  • Having to meet your desires now
  • Escaping from reality (through TV, video-games, drugs, alcohol, sleep)
  • Holding on to grudges and seeking revenge
  • Making verbal commitments with little or no follow-through
  • Focusing primarily on one’s public image and appearance
  • Disagreement leading to anger, “personal” attacks and hatred
  • Trying to control others through guilt, shame or anger

This is the reason that individuals who grow up in seriously dysfunctional families often have struggles later in life. Their early life history and experiences skew their views of what life and relationships should be like. For example, when a child grows up in a home where the father comes home drunk and is easily angered, the child learns to “stay out of the way.” They also learn to “cover their tracks” so they don’t get in trouble (or beat) when they have made a mistake.  And it is actually “functional” for children in these types of settings to lie – to protect themselves, their siblings or their mother. The problem comes when they are no longer in that relational environment and they transfer these behaviors to the other settings and relationships. That is when they become “dysfunctional” – that is, these behaviors no longer function well in the world they currently live.

I think I’ll stop there for now. Hopefully, this gives some insight into “dysfuntionality” as we encounter it in our lives (always in other people, right?). Next entry I may address ways we can manage situations we find ourselves in daily interactions with others who live in this manner.

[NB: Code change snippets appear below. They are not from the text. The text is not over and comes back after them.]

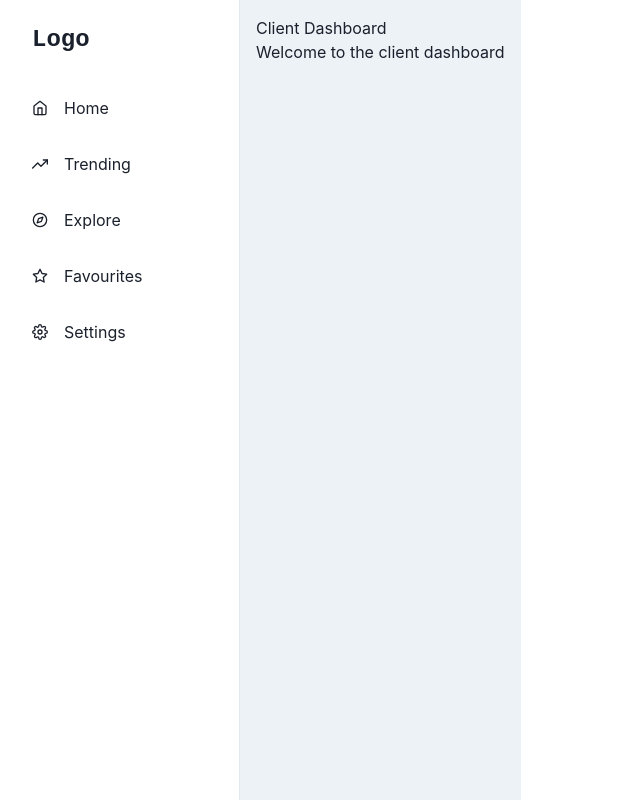
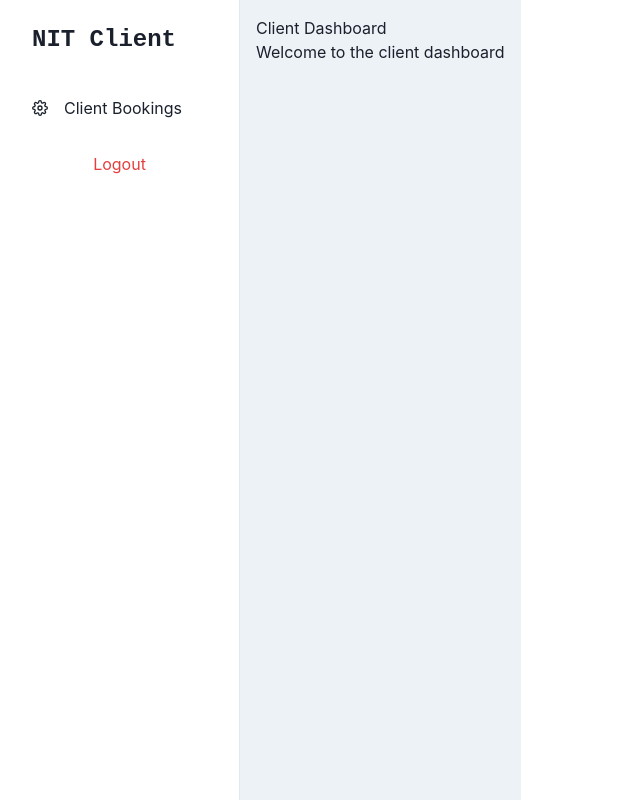
Before and after one commit to victormusembi11/photo-session-booking-system, a Next.js app: page /client in a window 1280 px wide. Shown: the whole page, without its empty margins (0-640 px from the left). Built offline with nearby package versions, Linux system fonts and the light colour scheme.

Commit message:
refactor: Update client-sidebar component with Chakra UI styling and responsive navigation

```diff
--- a/components/client-sidebar.tsx
+++ b/components/client-sidebar.tsx
@@ -14,28 +14,34 @@ import {
   useDisclosure,
   BoxProps,
   FlexProps,
+  Link as ChakraLink,
 } from "@chakra-ui/react";
-import { FiHome, FiTrendingUp, FiCompass, FiStar, FiSettings, FiMenu } from "react-icons/fi";
+import { FiSettings, FiMenu } from "react-icons/fi";
 import { IconType } from "react-icons";
 import { ReactText } from "react";
+import { useRouter } from "next/navigation";
 
 interface LinkItemProps {
   name: string;
   icon: IconType;
+  href: string;
 }
-const LinkItems: Array<LinkItemProps> = [
-  { name: "Home", icon: FiHome },
-  { name: "Trending", icon: FiTrendingUp },
-  { name: "Explore", icon: FiCompass },
-  { name: "Favourites", icon: FiStar },
-  { name: "Settings", icon: FiSettings },
-];
+
+const LinkItems: Array<LinkItemProps> = [{ name: "Client Bookings", icon: FiSettings, href: "/client/bookings" }];
 
 export default function Sidebar({ children }: { children: React.ReactNode }) {
+  const router = useRouter();
   const { isOpen, onOpen, onClose } = useDisclosure();
+
+  const handleLogout = () => {
+    localStorage.removeItem("loggedIn");
+    alert("Logged out successfully!");
+    router.push("/auth/login");
+  };
+
   return (
     <Box minH="100vh" bg={useColorModeValue("gray.100", "gray.900")}>
-      <SidebarContent onClose={() => onClose} display={{ base: "none", md: "block" }} />
+      <SidebarContent onClose={() => onClose} display={{ base: "none", md: "block" }} onLogout={handleLogout} />
       <Drawer
         isOpen={isOpen}
         placement="left"
@@ -45,10 +51,9 @@ export default function Sidebar({ children }: { children: React.ReactNode }) {
         size="full"
       >
         <DrawerContent>
-          <SidebarContent onClose={onClose} />
+          <SidebarContent onClose={onClose} onLogout={handleLogout} />
         </DrawerContent>
       </Drawer>
-      {/* mobilenav */}
       <MobileNav display={{ base: "flex", md: "none" }} onOpen={onOpen} />
       <Box ml={{ base: 0, md: 60 }} p="4">
         {children}
@@ -59,9 +64,10 @@ export default function Sidebar({ children }: { children: React.ReactNode }) {
 
 interface SidebarProps extends BoxProps {
   onClose: () => void;
+  onLogout: () => void;
 }
 
-const SidebarContent = ({ onClose, ...rest }: SidebarProps) => {
+const SidebarContent = ({ onClose, onLogout, ...rest }: SidebarProps) => {
   return (
     <Box
       bg={useColorModeValue("white", "gray.900")}
@@ -74,15 +80,18 @@ const SidebarContent = ({ onClose, ...rest }: SidebarProps) => {
     >
       <Flex h="20" alignItems="center" mx="8" justifyContent="space-between">
         <Text fontSize="2xl" fontFamily="monospace" fontWeight="bold">
-          Logo
+          NIT Client
         </Text>
         <CloseButton display={{ base: "flex", md: "none" }} onClick={onClose} />
       </Flex>
       {LinkItems.map((link) => (
-        <NavItem key={link.name} icon={link.icon}>
+        <NavItem key={link.name} icon={link.icon} href={link.href} onClose={onClose}>
           {link.name}
         </NavItem>
       ))}
+      <Box as="button" onClick={onLogout} width="full" p="4" color="red.500" _hover={{ bg: "red.100" }}>
+        Logout
+      </Box>
     </Box>
   );
 };
@@ -90,10 +99,13 @@ const SidebarContent = ({ onClose, ...rest }: SidebarProps) => {
 interface NavItemProps extends FlexProps {
   icon: IconType;
   children: ReactText;
+  href: string; // Add href to the props
+  onClose: () => void; // Add onClose to the props
 }
-const NavItem = ({ icon, children, ...rest }: NavItemProps) => {
+
+const NavItem = ({ icon, children, href, onClose, ...rest }: NavItemProps) => {
   return (
-    <Box as="a" href="#" style={{ textDecoration: "none" }} _focus={{ boxShadow: "none" }}>
+    <ChakraLink as="a" href={href} style={{ textDecoration: "none" }} _focus={{ boxShadow: "none" }}>
       <Flex
         align="center"
         p="4"
@@ -105,6 +117,7 @@ const NavItem = ({ icon, children, ...rest }: NavItemProps) => {
           bg: "cyan.400",
           color: "white",
         }}
+        onClick={onClose} // Close the sidebar on item click
         {...rest}
       >
         {icon && (
@@ -119,7 +132,7 @@ const NavItem = ({ icon, children, ...rest }: NavItemProps) => {
         )}
         {children}
       </Flex>
-    </Box>
+    </ChakraLink>
   );
 };
 
@@ -142,7 +155,7 @@ const MobileNav = ({ onOpen, ...rest }: MobileProps) => {
       <IconButton variant="outline" onClick={onOpen} aria-label="open menu" icon={<FiMenu />} />
 
       <Text fontSize="2xl" ml="8" fontFamily="monospace" fontWeight="bold">
-        Logo
+        NIT Client
       </Text>
     </Flex>
   );
```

Copyright © 2020 Dr. Paul White // TriLion Studios | All Rights Reserved